Required action —
Below are entries to examine: work out how many lines contain the word "Deployment", and give only that number.

Records for this exercise —

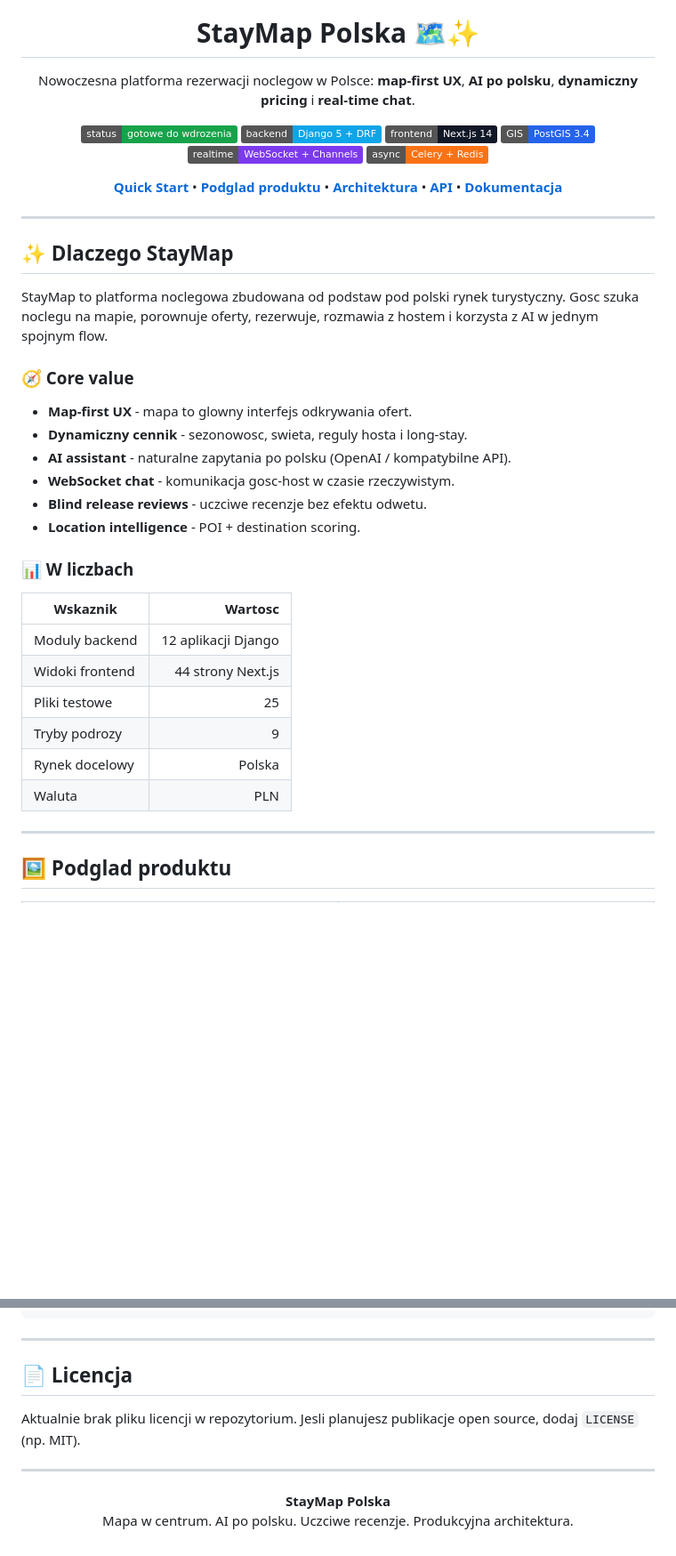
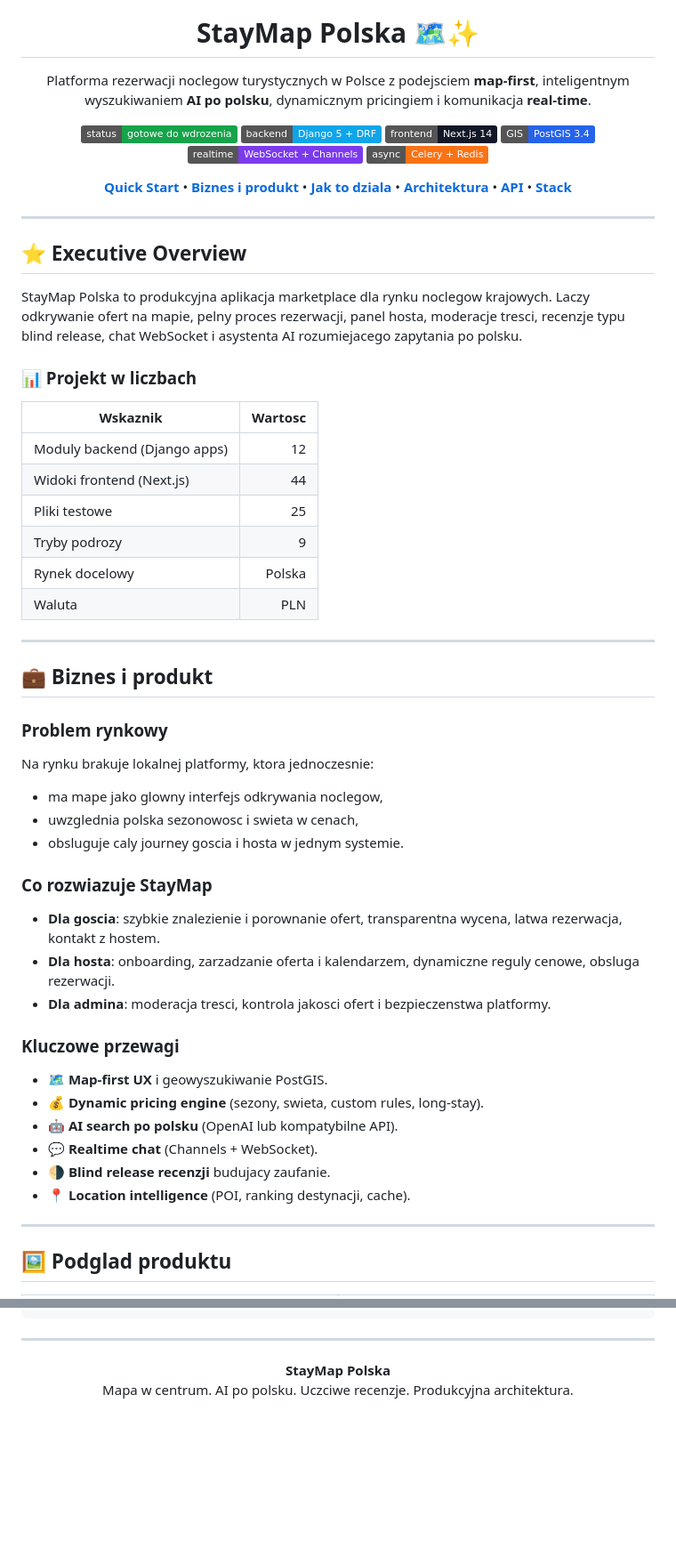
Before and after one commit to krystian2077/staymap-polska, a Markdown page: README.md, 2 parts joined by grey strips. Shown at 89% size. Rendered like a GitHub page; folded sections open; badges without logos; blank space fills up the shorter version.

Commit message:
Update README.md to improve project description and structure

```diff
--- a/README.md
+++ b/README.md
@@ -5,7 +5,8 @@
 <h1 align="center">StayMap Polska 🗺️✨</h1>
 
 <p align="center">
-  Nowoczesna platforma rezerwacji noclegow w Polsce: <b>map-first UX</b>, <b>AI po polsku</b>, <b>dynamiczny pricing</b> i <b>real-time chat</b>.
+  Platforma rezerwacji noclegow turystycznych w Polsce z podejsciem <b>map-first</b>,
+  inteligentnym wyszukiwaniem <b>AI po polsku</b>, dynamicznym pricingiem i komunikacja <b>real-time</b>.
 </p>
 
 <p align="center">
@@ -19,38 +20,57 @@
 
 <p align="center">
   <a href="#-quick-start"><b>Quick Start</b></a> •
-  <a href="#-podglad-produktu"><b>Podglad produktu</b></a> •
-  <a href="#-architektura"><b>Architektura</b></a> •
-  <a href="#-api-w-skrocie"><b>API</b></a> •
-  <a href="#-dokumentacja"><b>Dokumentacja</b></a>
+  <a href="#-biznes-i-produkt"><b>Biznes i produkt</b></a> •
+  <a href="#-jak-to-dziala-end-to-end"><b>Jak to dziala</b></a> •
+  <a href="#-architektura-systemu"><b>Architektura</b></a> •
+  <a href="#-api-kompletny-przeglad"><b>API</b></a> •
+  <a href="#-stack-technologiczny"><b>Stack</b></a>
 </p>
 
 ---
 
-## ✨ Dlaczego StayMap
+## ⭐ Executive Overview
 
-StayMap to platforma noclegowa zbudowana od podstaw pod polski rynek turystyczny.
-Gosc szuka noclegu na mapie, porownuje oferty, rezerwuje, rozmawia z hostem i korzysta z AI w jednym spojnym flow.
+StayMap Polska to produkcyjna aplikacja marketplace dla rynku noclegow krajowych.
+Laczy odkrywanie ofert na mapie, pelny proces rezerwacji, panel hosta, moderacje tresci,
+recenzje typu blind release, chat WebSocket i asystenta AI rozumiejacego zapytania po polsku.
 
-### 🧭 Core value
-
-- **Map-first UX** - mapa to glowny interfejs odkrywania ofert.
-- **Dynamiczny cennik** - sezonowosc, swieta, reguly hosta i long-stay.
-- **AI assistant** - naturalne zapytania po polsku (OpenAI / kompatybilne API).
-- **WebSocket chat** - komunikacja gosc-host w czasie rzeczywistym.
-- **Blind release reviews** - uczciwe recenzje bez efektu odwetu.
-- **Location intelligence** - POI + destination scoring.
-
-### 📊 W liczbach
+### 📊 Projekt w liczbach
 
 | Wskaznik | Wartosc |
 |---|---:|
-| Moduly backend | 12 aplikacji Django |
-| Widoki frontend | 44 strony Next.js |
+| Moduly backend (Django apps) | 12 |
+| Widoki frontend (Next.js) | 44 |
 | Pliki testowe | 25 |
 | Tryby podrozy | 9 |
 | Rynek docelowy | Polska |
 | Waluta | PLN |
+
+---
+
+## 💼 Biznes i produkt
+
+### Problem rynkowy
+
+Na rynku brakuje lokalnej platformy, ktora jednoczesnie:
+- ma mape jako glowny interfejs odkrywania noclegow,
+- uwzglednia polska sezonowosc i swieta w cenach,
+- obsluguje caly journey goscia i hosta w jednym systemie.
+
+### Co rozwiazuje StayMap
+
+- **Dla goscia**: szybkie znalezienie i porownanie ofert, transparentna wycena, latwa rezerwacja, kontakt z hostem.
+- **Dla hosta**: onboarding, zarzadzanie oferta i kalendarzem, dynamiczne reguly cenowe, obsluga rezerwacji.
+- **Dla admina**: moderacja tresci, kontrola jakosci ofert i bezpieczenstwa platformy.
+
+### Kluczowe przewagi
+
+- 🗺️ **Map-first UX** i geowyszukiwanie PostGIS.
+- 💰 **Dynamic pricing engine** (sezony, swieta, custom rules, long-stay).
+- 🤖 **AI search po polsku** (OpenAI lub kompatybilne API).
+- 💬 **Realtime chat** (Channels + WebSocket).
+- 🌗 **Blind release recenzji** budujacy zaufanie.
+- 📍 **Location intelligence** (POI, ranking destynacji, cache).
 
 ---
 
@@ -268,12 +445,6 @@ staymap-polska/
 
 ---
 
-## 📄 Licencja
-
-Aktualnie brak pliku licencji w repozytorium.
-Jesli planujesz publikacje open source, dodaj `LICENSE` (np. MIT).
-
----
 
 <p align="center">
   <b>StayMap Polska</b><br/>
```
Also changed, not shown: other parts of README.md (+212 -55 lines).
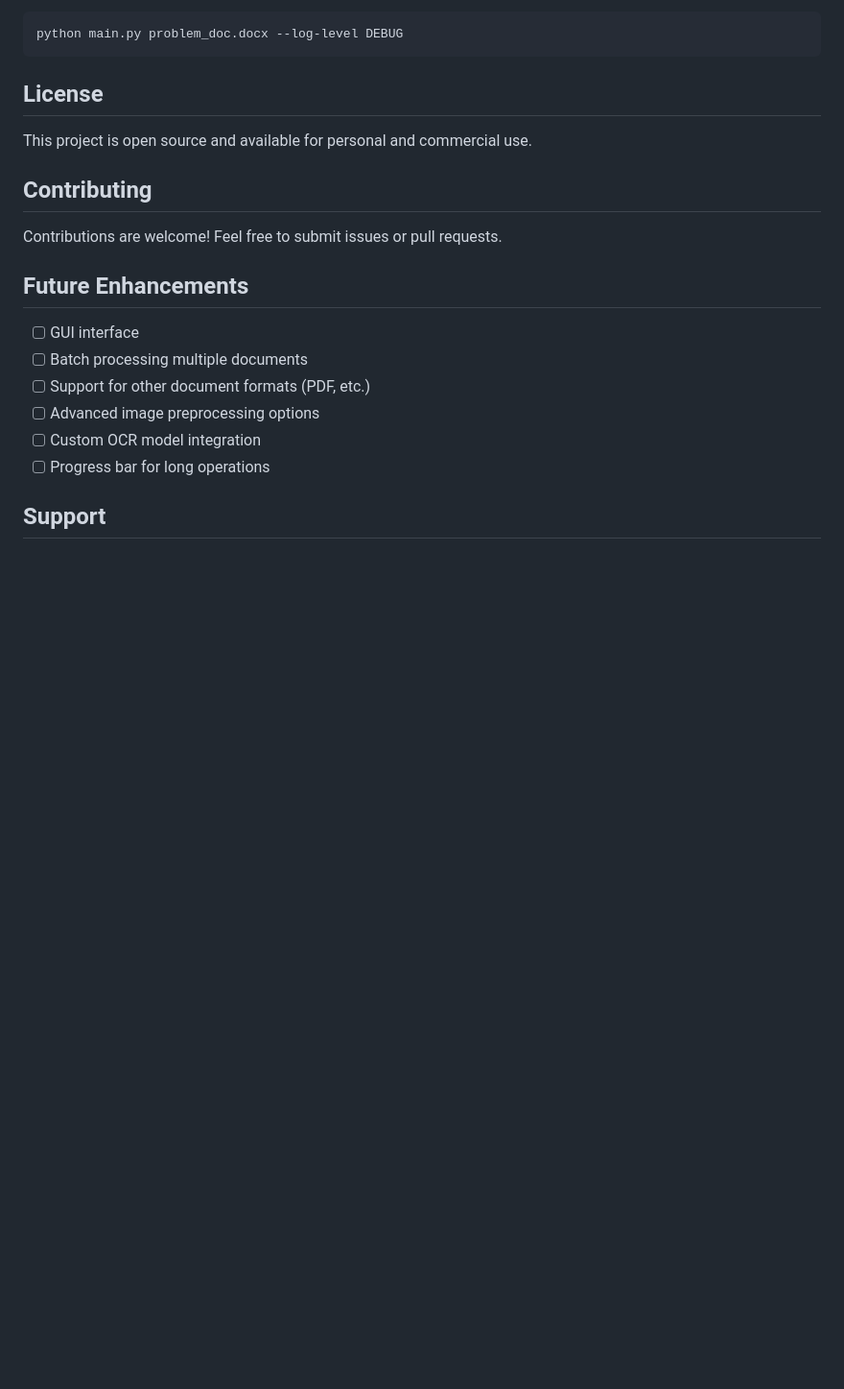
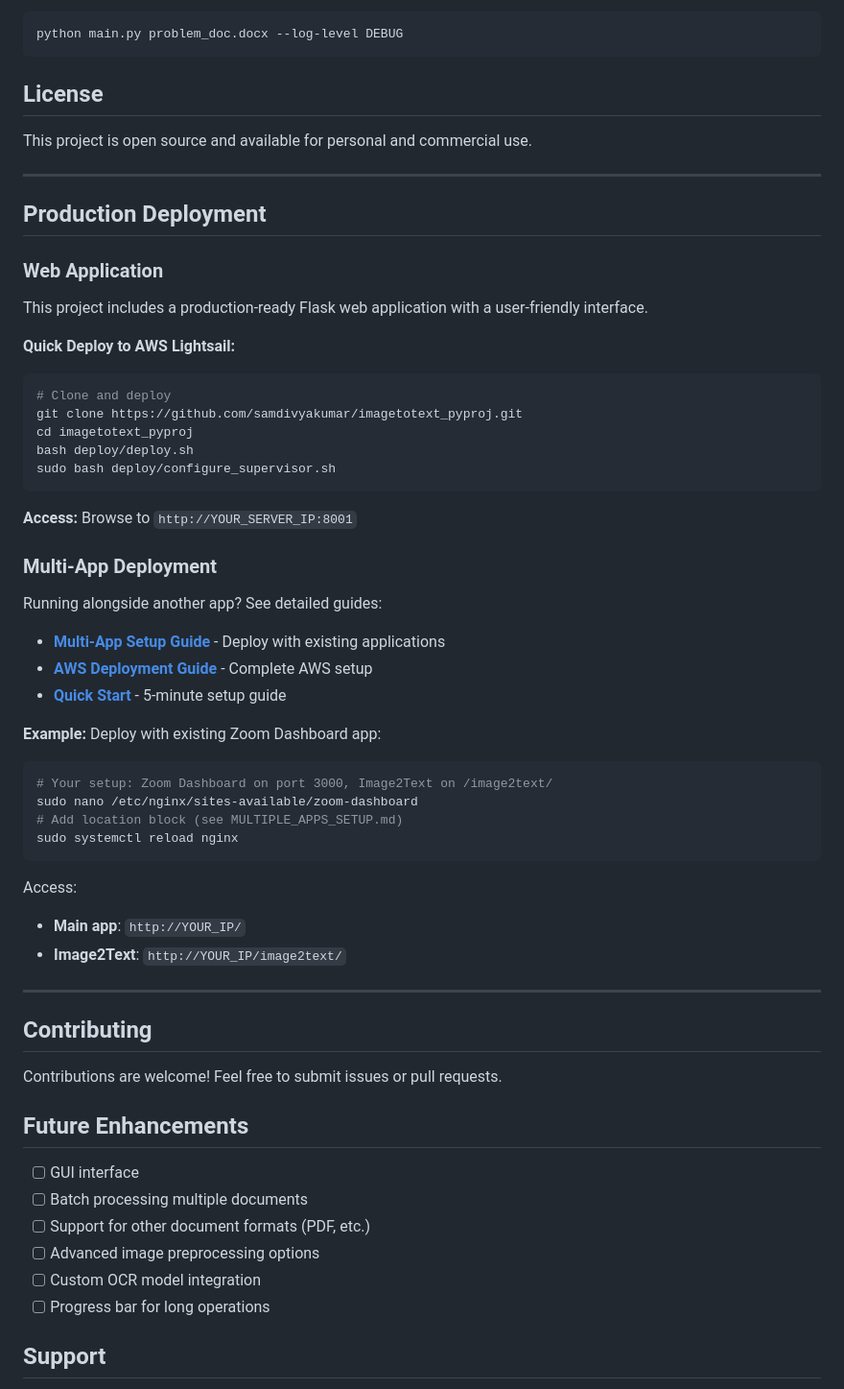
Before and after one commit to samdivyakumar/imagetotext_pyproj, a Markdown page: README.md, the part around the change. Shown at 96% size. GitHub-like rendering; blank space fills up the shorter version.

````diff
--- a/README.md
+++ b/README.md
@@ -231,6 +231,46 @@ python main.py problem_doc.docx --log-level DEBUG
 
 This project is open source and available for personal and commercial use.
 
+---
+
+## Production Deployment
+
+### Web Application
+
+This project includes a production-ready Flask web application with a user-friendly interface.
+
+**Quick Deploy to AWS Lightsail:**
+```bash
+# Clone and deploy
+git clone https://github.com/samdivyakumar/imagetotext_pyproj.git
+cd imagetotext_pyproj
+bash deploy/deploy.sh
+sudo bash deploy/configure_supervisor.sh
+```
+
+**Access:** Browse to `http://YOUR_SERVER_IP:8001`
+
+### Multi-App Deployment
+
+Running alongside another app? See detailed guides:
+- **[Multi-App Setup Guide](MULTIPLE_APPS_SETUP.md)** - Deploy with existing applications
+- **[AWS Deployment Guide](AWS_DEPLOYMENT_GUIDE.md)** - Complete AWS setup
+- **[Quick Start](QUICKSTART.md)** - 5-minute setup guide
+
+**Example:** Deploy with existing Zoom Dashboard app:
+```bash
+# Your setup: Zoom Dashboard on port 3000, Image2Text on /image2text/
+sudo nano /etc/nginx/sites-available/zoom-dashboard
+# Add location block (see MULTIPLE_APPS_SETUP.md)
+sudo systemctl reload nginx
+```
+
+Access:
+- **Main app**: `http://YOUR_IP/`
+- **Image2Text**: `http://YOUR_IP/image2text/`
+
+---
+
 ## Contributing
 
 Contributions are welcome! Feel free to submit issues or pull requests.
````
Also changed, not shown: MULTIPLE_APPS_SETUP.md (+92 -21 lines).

Exercise answer —
3